▶ **TASK ITEM**: Go through the records below and write each one out again unchanged.

BEGIN ENTRIES SUPPLIED

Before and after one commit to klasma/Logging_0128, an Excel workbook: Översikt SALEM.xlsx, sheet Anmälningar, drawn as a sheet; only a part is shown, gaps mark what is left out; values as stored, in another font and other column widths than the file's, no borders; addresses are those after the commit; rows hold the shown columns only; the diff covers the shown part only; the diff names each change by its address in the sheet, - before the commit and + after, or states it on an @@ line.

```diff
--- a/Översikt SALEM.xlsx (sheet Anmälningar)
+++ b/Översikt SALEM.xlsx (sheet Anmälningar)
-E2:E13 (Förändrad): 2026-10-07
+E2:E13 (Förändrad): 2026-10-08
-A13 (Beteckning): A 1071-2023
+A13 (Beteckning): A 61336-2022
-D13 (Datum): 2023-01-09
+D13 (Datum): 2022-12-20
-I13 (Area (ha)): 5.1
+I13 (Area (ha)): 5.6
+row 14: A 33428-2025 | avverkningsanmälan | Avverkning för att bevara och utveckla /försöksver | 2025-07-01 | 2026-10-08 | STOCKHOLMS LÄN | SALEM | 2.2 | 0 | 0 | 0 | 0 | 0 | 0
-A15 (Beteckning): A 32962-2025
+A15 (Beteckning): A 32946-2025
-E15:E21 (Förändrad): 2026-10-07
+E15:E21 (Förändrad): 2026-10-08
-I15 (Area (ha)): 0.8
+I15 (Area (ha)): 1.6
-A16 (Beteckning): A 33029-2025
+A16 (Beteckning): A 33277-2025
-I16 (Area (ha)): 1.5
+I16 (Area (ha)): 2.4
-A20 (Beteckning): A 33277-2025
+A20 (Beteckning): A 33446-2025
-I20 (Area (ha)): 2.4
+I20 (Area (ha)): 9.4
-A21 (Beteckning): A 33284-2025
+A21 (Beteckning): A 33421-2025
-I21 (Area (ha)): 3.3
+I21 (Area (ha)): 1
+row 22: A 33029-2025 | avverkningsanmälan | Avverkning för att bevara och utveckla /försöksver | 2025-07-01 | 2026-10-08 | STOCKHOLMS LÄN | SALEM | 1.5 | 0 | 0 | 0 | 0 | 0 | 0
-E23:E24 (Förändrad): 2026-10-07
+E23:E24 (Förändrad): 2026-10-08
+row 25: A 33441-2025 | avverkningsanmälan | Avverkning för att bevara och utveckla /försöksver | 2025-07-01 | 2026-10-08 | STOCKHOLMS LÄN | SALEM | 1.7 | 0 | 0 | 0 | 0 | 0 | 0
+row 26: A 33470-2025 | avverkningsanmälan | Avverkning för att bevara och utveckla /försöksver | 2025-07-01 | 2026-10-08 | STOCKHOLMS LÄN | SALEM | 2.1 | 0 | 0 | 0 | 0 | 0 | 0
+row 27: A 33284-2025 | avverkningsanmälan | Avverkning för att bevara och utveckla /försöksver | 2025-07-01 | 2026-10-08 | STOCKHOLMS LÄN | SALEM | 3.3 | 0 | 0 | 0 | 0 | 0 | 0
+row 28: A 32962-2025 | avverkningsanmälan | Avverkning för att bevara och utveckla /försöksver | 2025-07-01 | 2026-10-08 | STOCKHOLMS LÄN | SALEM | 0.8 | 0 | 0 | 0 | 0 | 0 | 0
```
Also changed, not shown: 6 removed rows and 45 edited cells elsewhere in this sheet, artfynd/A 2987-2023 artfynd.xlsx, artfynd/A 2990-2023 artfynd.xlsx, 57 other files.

END ENTRIES SUPPLIED

▶ **SOLUTION FOR THIS PROBLEM**:
Before and after one commit to klasma/Logging_0128, an Excel workbook: Översikt SALEM.xlsx, sheet Anmälningar, drawn as a sheet; only a part is shown, gaps mark what is left out; values as stored, in another font and other column widths than the file's, no borders; addresses are those after the commit; rows hold the shown columns only; the diff covers the shown part only; the diff names each change by its address in the sheet, - before the commit and + after, or states it on an @@ line.

```diff
--- a/Översikt SALEM.xlsx (sheet Anmälningar)
+++ b/Översikt SALEM.xlsx (sheet Anmälningar)
-E2:E13 (Förändrad): 2026-10-07
+E2:E13 (Förändrad): 2026-10-08
-A13 (Beteckning): A 1071-2023
+A13 (Beteckning): A 61336-2022
-D13 (Datum): 2023-01-09
+D13 (Datum): 2022-12-20
-I13 (Area (ha)): 5.1
+I13 (Area (ha)): 5.6
+row 14: A 33428-2025 | avverkningsanmälan | Avverkning för att bevara och utveckla /försöksver | 2025-07-01 | 2026-10-08 | STOCKHOLMS LÄN | SALEM | 2.2 | 0 | 0 | 0 | 0 | 0 | 0
-A15 (Beteckning): A 32962-2025
+A15 (Beteckning): A 32946-2025
-E15:E21 (Förändrad): 2026-10-07
+E15:E21 (Förändrad): 2026-10-08
-I15 (Area (ha)): 0.8
+I15 (Area (ha)): 1.6
-A16 (Beteckning): A 33029-2025
+A16 (Beteckning): A 33277-2025
-I16 (Area (ha)): 1.5
+I16 (Area (ha)): 2.4
-A20 (Beteckning): A 33277-2025
+A20 (Beteckning): A 33446-2025
-I20 (Area (ha)): 2.4
+I20 (Area (ha)): 9.4
-A21 (Beteckning): A 33284-2025
+A21 (Beteckning): A 33421-2025
-I21 (Area (ha)): 3.3
+I21 (Area (ha)): 1
+row 22: A 33029-2025 | avverkningsanmälan | Avverkning för att bevara och utveckla /försöksver | 2025-07-01 | 2026-10-08 | STOCKHOLMS LÄN | SALEM | 1.5 | 0 | 0 | 0 | 0 | 0 | 0
-E23:E24 (Förändrad): 2026-10-07
+E23:E24 (Förändrad): 2026-10-08
+row 25: A 33441-2025 | avverkningsanmälan | Avverkning för att bevara och utveckla /försöksver | 2025-07-01 | 2026-10-08 | STOCKHOLMS LÄN | SALEM | 1.7 | 0 | 0 | 0 | 0 | 0 | 0
+row 26: A 33470-2025 | avverkningsanmälan | Avverkning för att bevara och utveckla /försöksver | 2025-07-01 | 2026-10-08 | STOCKHOLMS LÄN | SALEM | 2.1 | 0 | 0 | 0 | 0 | 0 | 0
+row 27: A 33284-2025 | avverkningsanmälan | Avverkning för att bevara och utveckla /försöksver | 2025-07-01 | 2026-10-08 | STOCKHOLMS LÄN | SALEM | 3.3 | 0 | 0 | 0 | 0 | 0 | 0
+row 28: A 32962-2025 | avverkningsanmälan | Avverkning för att bevara och utveckla /försöksver | 2025-07-01 | 2026-10-08 | STOCKHOLMS LÄN | SALEM | 0.8 | 0 | 0 | 0 | 0 | 0 | 0
```
Also changed, not shown: 6 removed rows and 45 edited cells elsewhere in this sheet, artfynd/A 2987-2023 artfynd.xlsx, artfynd/A 2990-2023 artfynd.xlsx, 57 other files.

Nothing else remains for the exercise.